The breadth of technology packed into SharePoint 2013, the fifth iteration of the product, means there is a lot of terminology to assimilate. One of the benefits of being a consultant is that I get to see and put into practice many different facets of the technology.
Others may hear words and phrases and not understand what they mean. The title of this article contains three terms that span technologies related to the Administrator, Business User and Developer. The terms and their associated technologies are things that all should be familiar with.
Send in the clones!
I ran headfirst into this term “cloning” when building out a SharePoint 2013 implementation for an airline a few weeks ago.

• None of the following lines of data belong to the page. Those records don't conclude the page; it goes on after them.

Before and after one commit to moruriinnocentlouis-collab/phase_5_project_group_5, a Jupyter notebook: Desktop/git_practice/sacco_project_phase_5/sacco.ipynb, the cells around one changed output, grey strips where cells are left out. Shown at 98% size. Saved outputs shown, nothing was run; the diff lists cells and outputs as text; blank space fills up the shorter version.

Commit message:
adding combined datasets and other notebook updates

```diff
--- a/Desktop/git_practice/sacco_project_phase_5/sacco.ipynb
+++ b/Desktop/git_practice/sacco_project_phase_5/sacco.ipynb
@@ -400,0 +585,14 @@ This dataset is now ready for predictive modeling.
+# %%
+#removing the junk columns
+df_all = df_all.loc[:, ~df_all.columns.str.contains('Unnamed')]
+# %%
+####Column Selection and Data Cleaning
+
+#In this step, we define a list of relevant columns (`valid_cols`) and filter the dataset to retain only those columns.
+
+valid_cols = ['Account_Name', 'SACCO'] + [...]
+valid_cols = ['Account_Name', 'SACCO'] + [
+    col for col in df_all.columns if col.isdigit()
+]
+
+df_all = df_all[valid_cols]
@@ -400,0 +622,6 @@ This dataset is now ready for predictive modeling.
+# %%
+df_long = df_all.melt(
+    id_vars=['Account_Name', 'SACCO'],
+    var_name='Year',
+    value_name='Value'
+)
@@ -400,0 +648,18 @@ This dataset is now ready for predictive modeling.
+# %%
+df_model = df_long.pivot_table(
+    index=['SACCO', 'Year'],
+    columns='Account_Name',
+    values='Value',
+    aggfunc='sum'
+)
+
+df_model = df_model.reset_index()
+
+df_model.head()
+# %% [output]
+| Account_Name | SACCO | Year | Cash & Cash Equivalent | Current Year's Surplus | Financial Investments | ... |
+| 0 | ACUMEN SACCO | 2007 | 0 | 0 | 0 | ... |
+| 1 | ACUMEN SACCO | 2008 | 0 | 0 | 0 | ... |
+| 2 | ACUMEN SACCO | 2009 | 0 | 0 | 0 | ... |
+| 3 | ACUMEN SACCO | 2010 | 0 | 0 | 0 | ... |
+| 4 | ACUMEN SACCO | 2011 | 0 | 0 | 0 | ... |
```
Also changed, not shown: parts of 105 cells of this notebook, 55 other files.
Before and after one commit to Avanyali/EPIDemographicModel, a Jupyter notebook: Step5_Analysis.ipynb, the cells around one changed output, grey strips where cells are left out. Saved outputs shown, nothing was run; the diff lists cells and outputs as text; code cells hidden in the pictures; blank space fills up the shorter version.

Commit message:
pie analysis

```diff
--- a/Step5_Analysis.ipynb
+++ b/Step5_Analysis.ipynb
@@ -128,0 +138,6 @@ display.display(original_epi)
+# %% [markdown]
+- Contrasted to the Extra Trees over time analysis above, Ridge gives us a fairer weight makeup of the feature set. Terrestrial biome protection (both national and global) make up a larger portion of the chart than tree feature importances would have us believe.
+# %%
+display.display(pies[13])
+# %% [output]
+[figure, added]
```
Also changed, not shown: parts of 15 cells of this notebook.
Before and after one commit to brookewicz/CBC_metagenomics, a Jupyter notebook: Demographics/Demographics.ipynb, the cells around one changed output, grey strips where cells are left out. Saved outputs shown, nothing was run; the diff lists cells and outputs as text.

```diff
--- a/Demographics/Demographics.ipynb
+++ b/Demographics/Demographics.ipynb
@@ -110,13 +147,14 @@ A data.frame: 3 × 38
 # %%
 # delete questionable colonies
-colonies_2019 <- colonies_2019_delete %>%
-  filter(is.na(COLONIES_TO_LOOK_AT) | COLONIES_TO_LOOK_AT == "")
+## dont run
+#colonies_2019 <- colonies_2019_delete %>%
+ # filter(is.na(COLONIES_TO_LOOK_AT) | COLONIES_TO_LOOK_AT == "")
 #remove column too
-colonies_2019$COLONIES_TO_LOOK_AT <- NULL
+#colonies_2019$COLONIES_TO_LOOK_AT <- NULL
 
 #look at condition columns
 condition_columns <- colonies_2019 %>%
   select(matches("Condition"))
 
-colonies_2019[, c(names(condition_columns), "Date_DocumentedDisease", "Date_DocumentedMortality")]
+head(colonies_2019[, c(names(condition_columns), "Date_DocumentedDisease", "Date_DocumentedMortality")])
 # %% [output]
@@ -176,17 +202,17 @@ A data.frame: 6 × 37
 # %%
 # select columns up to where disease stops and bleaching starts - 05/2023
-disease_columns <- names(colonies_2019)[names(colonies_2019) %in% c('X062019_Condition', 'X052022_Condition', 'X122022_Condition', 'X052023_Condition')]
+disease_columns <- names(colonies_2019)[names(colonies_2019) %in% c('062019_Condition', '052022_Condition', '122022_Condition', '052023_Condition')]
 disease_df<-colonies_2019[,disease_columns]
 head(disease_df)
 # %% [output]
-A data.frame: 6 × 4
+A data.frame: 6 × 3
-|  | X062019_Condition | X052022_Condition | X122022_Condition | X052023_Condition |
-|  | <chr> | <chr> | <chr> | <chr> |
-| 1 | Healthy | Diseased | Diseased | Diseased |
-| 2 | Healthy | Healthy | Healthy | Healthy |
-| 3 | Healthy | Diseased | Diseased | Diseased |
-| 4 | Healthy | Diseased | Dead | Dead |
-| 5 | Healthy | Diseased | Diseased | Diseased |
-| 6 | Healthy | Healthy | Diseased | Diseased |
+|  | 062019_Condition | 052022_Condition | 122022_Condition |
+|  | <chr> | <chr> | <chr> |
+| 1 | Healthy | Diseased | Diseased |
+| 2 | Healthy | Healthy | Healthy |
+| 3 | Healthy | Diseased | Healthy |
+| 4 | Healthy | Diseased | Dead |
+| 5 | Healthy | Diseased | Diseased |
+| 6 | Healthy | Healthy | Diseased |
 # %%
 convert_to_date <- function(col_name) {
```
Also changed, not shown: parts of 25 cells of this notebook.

I got to the Search scale-out, which can only be done via PowerShell (there is no GUI), and ran into my first cloning experience.
When you create the Search default topology, there are several components: Admin, Crawler, Content Processing, Analytics Processing, Query Processing, and the Index Partition. You definitely do not want all of these to run on the same machine. Therefore you must scale out the active topology.
In order to do this, you follow these steps:
1. Create the Search Service application.
2. Clone the active topology. The command is SSA.ActiveTopology.Clone().
3. Create the search components (i.e., Query Processing).
4. Activate the clone! (i.e., $clone.Activate()).
(For the movie buffs out there, I could not get the voice of Austin Powers’ Frau Farbissina out of my head. Thankfully, the experience is not as painful as her voice.)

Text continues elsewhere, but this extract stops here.